These scenarios may not be typical of the company where you work, but, make no mistake about it, office politics is real for many people! They have to deal with it – day in-day out.
So, what’s going to happen to you, if you ever find yourself in such a situation at work? Would you resign from your job just to go contend for the very few “already in-demand’ vacancies in the labour market? Or, would you face it squarely? Here are six tips for handling office politics:
- Don’t personalize issues: This will probably be the most valuable point you need to note, because it sets the tone for others. When ugly issues arise, please do not get personal; deal with such issues professionally. This is because, the workplace is about several individuals, with different career backgrounds coming together to achieve a goal. There will be one or two hitches here and there. You know and do things in different ways and have had different career paths, so this is bound to happen. It is important to look at things from the right perspective. Never think that anyone is out to specifically hurt your feelings at work; this is often not the case.

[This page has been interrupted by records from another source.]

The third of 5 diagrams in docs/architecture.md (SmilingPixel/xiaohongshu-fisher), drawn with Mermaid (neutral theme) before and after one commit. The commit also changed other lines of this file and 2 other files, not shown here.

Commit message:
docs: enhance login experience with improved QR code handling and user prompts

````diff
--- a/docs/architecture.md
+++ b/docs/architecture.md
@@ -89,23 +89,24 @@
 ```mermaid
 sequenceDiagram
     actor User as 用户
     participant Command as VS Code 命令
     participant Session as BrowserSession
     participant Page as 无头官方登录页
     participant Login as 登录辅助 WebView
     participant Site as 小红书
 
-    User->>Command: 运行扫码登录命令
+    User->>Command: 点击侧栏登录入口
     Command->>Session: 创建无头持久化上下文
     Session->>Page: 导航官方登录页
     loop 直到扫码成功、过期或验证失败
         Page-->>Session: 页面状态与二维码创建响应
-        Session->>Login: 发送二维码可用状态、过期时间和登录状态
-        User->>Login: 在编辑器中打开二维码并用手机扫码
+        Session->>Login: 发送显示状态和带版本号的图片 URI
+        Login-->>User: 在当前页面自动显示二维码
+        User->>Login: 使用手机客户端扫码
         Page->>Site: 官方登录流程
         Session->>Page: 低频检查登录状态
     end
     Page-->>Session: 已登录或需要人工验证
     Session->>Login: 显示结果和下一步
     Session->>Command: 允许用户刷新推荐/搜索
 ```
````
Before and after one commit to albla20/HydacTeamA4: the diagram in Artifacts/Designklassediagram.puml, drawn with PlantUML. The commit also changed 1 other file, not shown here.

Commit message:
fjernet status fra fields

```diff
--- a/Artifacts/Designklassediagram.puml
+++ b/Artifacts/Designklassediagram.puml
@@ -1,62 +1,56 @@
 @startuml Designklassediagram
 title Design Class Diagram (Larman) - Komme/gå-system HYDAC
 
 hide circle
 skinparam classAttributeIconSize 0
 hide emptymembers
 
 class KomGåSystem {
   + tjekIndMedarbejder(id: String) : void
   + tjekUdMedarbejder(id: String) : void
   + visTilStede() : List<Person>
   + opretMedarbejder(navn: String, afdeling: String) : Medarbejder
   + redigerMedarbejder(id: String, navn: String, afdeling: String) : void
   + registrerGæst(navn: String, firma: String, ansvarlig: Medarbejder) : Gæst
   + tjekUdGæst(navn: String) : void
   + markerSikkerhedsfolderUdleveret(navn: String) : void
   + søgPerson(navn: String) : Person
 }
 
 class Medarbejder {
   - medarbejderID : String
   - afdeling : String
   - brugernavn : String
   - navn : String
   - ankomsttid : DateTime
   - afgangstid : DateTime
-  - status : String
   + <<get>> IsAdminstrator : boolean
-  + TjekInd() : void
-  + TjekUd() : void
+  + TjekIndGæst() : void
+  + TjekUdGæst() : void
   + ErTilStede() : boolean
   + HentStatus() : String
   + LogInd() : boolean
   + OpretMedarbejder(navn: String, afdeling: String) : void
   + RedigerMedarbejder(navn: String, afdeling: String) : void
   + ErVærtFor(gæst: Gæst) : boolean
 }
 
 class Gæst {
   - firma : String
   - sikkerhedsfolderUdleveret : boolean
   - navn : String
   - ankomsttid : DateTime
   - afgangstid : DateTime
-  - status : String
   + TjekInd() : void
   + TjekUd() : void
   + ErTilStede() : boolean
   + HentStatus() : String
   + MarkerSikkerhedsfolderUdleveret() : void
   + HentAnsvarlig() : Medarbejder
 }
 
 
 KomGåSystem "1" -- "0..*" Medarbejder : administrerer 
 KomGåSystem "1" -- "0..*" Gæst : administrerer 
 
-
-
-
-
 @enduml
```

- Get a career/business mentor: If you never had one before now, you should consider doing so. A career/business mentor is one person you can talk to about the goings-on at your place of work and he/she would be able to advise you objectively, because they have been there before and have gone ahead. With your mentor’s guidance, it is easier to handle messy situations and make the right decisions when at crossroads.
- Stay out of controversial issues: Do all that is possible not to get controversial or biased on a particular issue, especially if that issue involves several other people. Make general statements, not specifics that can be traced back to you, or statements that point a finger at an individual staff.
- Be open to other perspectives on a subject matter: If you are a project manager or hold a leadership position at work, it is important to take in as many opinions as possible on a particular subject matter, before drawing the curtains on it. This shows that you are a good team player, and a flexible, approachable leader.
- Do what is ethically right: There are a lot of rules that your company must have drawn out to guide how each staff member works. Be familiar with these rules, and do what is right. The reason why these rules are there, is to preserve everybody’s rights, and ensure that there is mutual understanding to foster peaceful co-existence at work.
- Give your very best: When you come to work, be sure to go the extra mile. This makes you stand out of the crowd. That little extra that you put in makes you earn good points; anyone who is watching out for “talented employees who are putting in their best” will easily spot you. Do this because you love your job, and you are excited about moving forward.